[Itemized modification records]
..........

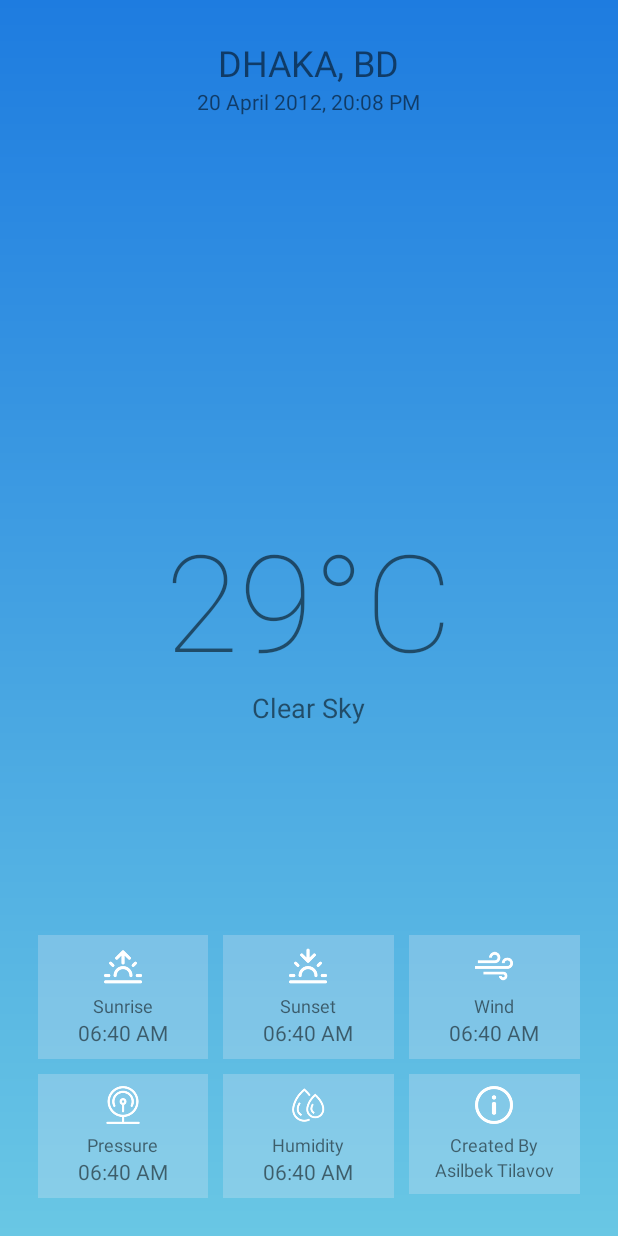
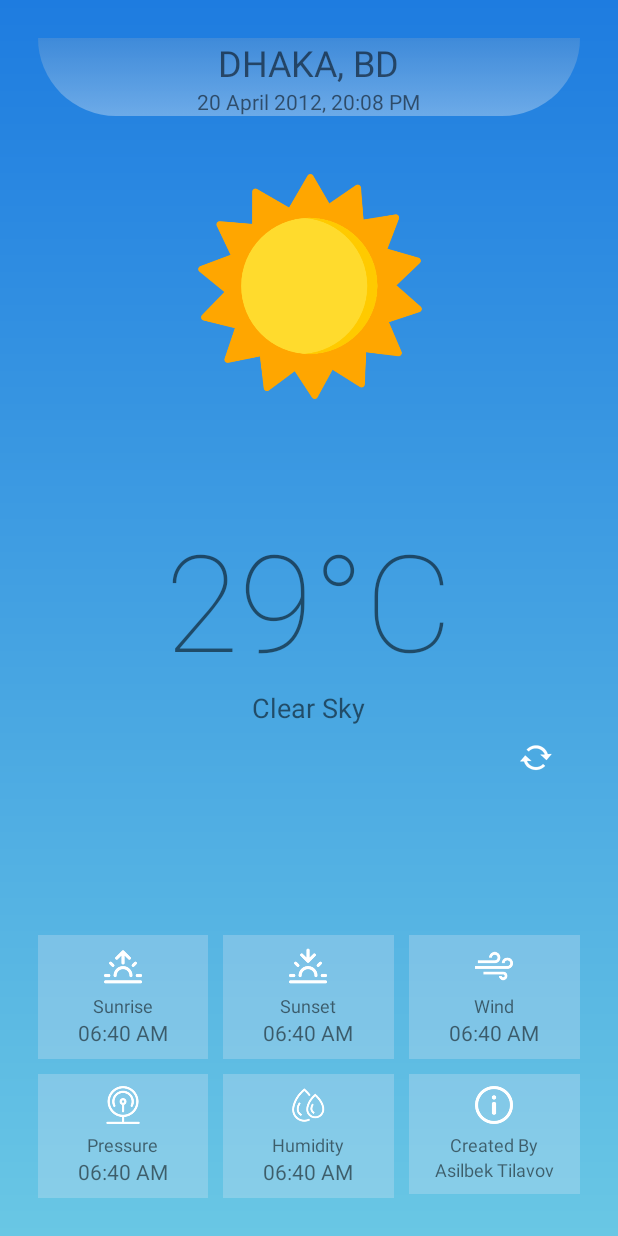
Before and after one commit to TheBukharian/Weather-app, an Android app: the layout activity_main.xml on its own in the app's theme, with its tools: preview values and no code run, on a phone screen of 412 x 824 dp. Run offline under Robolectric (Android 15) with nearby library versions, the phone set to English and light mode, and no system bars.

Commit message:
weather images added

```diff
--- /dev/null
+++ b/app/src/main/res/drawable/address.xml
@@ -0,0 +1,11 @@
+<?xml version="1.0" encoding="utf-8"?>
+<selector xmlns:android="http://schemas.android.com/apk/res/android">
+    <item android:bottom="10dp" android:left="1dp" android:right="1dp">
+        <shape>
+            <solid android:color="#CFA933"/>
+            <corners android:bottomRightRadius="333dp" android:bottomLeftRadius="333dp"/>
+            <gradient android:angle="90" android:startColor="#56F8F8F8"  android:endColor="#31BEBCBC"/>
+
+        </shape>
+    </item>
+</selector>
--- /dev/null
+++ b/app/src/main/res/drawable/update_btn.xml
@@ -0,0 +1,25 @@
+<?xml version="1.0" encoding="utf-8"?>
+<selector xmlns:android="http://schemas.android.com/apk/res/android">
+    <item>
+        <layer-list>
+            <item  android:left="1dp" android:right="1dp">
+
+                <shape>
+                    <gradient android:angle="270"
+                        android:endColor="#001B1B1B" android:startColor="#0030302F" />
+                    <corners  android:radius="200dp" />
+
+                </shape>
+            </item>
+            <item android:bottom="10dp" android:left="1dp" android:right="1dp">
+                <shape>
+                    <gradient android:angle="270"
+                        android:endColor="#001B1B1B" android:startColor="#001B1B1B" />
+                    <corners android:radius="400dp" />
+                    <padding android:bottom="1dp"
+                         android:top="10dp" />
+                </shape>
+            </item>
+        </layer-list>
+    </item>
+</selector>
--- a/app/src/main/res/layout/activity_main.xml
+++ b/app/src/main/res/layout/activity_main.xml
@@ -10,15 +10,29 @@
 
     <RelativeLayout android:id="@+id/mainContainer" android:layout_width="match_parent"
         android:layout_height="match_parent" android:visibility="visible">
-        <LinearLayout android:id="@+id/addressContainer" android:layout_width="match_parent"
-            android:layout_height="wrap_content" android:orientation="vertical"
-            android:gravity="center">
-            <TextView android:id="@+id/address" android:layout_width="wrap_content"
-                android:layout_height="wrap_content" android:textSize="24dp"
-                android:text="DHAKA, BD"/>
-            <TextView android:id="@+id/updated_at" android:layout_width="wrap_content"
-                android:layout_height="wrap_content" android:textSize="14dp"
-                android:text="20 April 2012, 20:08 PM"/>
+
+        <LinearLayout
+            android:id="@+id/addressContainer"
+            android:layout_width="match_parent"
+            android:layout_height="wrap_content"
+            android:background="@drawable/address"
+            android:gravity="center"
+            android:orientation="vertical">
+
+            <TextView
+                android:id="@+id/address"
+                android:layout_width="wrap_content"
+                android:layout_height="wrap_content"
+                android:text="DHAKA, BD"
+                android:textSize="24dp" />
+
+            <TextView
+                android:id="@+id/updated_at"
+                android:layout_width="wrap_content"
+                android:layout_height="wrap_content"
+                android:text="20 April 2012, 20:08 PM"
+                android:textSize="14dp" />
+
         </LinearLayout>
 
 
@@ -149,6 +163,35 @@
             </LinearLayout>
         </LinearLayout>
 
+        <Button
+            android:id="@+id/button"
+            android:layout_width="43dp"
+            android:layout_height="30dp"
+            android:layout_marginLeft="320dp"
+            android:layout_marginTop="460dp"
+            android:drawableStart="@android:drawable/stat_notify_sync"
+            android:background="@drawable/update_btn" />
+
+        <LinearLayout
+            android:layout_width="381dp"
+            android:layout_height="191dp"
+            android:layout_alignParentStart="true"
+            android:layout_alignParentEnd="true"
+            android:layout_marginStart="1dp"
+            android:layout_marginTop="70dp"
+            android:layout_marginEnd="0dp"
+            android:gravity="center"
+            android:orientation="horizontal">
+
+            <ImageView
+                android:id="@+id/imageView"
+                android:layout_width="300dp"
+                android:layout_height="150dp"
+                android:layout_weight="1"
+                app:srcCompat="@drawable/sunny" />
+        </LinearLayout>
+
+
     </RelativeLayout>
 
 
```
Also changed, not shown: app/src/main/res/drawable/clouds.png (added), app/src/main/res/drawable/rain.png (added), app/src/main/res/drawable/snowflake.png (added), app/src/main/res/drawable/sunny.png (added).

..........

# Instructions to follow:
A verbatim copy of the entries, without the pictures, is what this task requires.

# Answer to this task:
Before and after one commit to TheBukharian/Weather-app, an Android app: the layout activity_main.xml on its own in the app's theme, with its tools: preview values and no code run, on a phone screen of 412 x 824 dp. Run offline under Robolectric (Android 15) with nearby library versions, the phone set to English and light mode, and no system bars.

Commit message:
weather images added

```diff
--- /dev/null
+++ b/app/src/main/res/drawable/address.xml
@@ -0,0 +1,11 @@
+<?xml version="1.0" encoding="utf-8"?>
+<selector xmlns:android="http://schemas.android.com/apk/res/android">
+    <item android:bottom="10dp" android:left="1dp" android:right="1dp">
+        <shape>
+            <solid android:color="#CFA933"/>
+            <corners android:bottomRightRadius="333dp" android:bottomLeftRadius="333dp"/>
+            <gradient android:angle="90" android:startColor="#56F8F8F8"  android:endColor="#31BEBCBC"/>
+
+        </shape>
+    </item>
+</selector>
--- /dev/null
+++ b/app/src/main/res/drawable/update_btn.xml
@@ -0,0 +1,25 @@
+<?xml version="1.0" encoding="utf-8"?>
+<selector xmlns:android="http://schemas.android.com/apk/res/android">
+    <item>
+        <layer-list>
+            <item  android:left="1dp" android:right="1dp">
+
+                <shape>
+                    <gradient android:angle="270"
+                        android:endColor="#001B1B1B" android:startColor="#0030302F" />
+                    <corners  android:radius="200dp" />
+
+                </shape>
+            </item>
+            <item android:bottom="10dp" android:left="1dp" android:right="1dp">
+                <shape>
+                    <gradient android:angle="270"
+                        android:endColor="#001B1B1B" android:startColor="#001B1B1B" />
+                    <corners android:radius="400dp" />
+                    <padding android:bottom="1dp"
+                         android:top="10dp" />
+                </shape>
+            </item>
+        </layer-list>
+    </item>
+</selector>
--- a/app/src/main/res/layout/activity_main.xml
+++ b/app/src/main/res/layout/activity_main.xml
@@ -10,15 +10,29 @@
 
     <RelativeLayout android:id="@+id/mainContainer" android:layout_width="match_parent"
         android:layout_height="match_parent" android:visibility="visible">
-        <LinearLayout android:id="@+id/addressContainer" android:layout_width="match_parent"
-            android:layout_height="wrap_content" android:orientation="vertical"
-            android:gravity="center">
-            <TextView android:id="@+id/address" android:layout_width="wrap_content"
-                android:layout_height="wrap_content" android:textSize="24dp"
-                android:text="DHAKA, BD"/>
-            <TextView android:id="@+id/updated_at" android:layout_width="wrap_content"
-                android:layout_height="wrap_content" android:textSize="14dp"
-                android:text="20 April 2012, 20:08 PM"/>
+
+        <LinearLayout
+            android:id="@+id/addressContainer"
+            android:layout_width="match_parent"
+            android:layout_height="wrap_content"
+            android:background="@drawable/address"
+            android:gravity="center"
+            android:orientation="vertical">
+
+            <TextView
+                android:id="@+id/address"
+                android:layout_width="wrap_content"
+                android:layout_height="wrap_content"
+                android:text="DHAKA, BD"
+                android:textSize="24dp" />
+
+            <TextView
+                android:id="@+id/updated_at"
+                android:layout_width="wrap_content"
+                android:layout_height="wrap_content"
+                android:text="20 April 2012, 20:08 PM"
+                android:textSize="14dp" />
+
         </LinearLayout>
 
 
@@ -149,6 +163,35 @@
             </LinearLayout>
         </LinearLayout>
 
+        <Button
+            android:id="@+id/button"
+            android:layout_width="43dp"
+            android:layout_height="30dp"
+            android:layout_marginLeft="320dp"
+            android:layout_marginTop="460dp"
+            android:drawableStart="@android:drawable/stat_notify_sync"
+            android:background="@drawable/update_btn" />
+
+        <LinearLayout
+            android:layout_width="381dp"
+            android:layout_height="191dp"
+            android:layout_alignParentStart="true"
+            android:layout_alignParentEnd="true"
+            android:layout_marginStart="1dp"
+            android:layout_marginTop="70dp"
+            android:layout_marginEnd="0dp"
+            android:gravity="center"
+            android:orientation="horizontal">
+
+            <ImageView
+                android:id="@+id/imageView"
+                android:layout_width="300dp"
+                android:layout_height="150dp"
+                android:layout_weight="1"
+                app:srcCompat="@drawable/sunny" />
+        </LinearLayout>
+
+
     </RelativeLayout>
 
 
```
Also changed, not shown: app/src/main/res/drawable/clouds.png (added), app/src/main/res/drawable/rain.png (added), app/src/main/res/drawable/snowflake.png (added), app/src/main/res/drawable/sunny.png (added).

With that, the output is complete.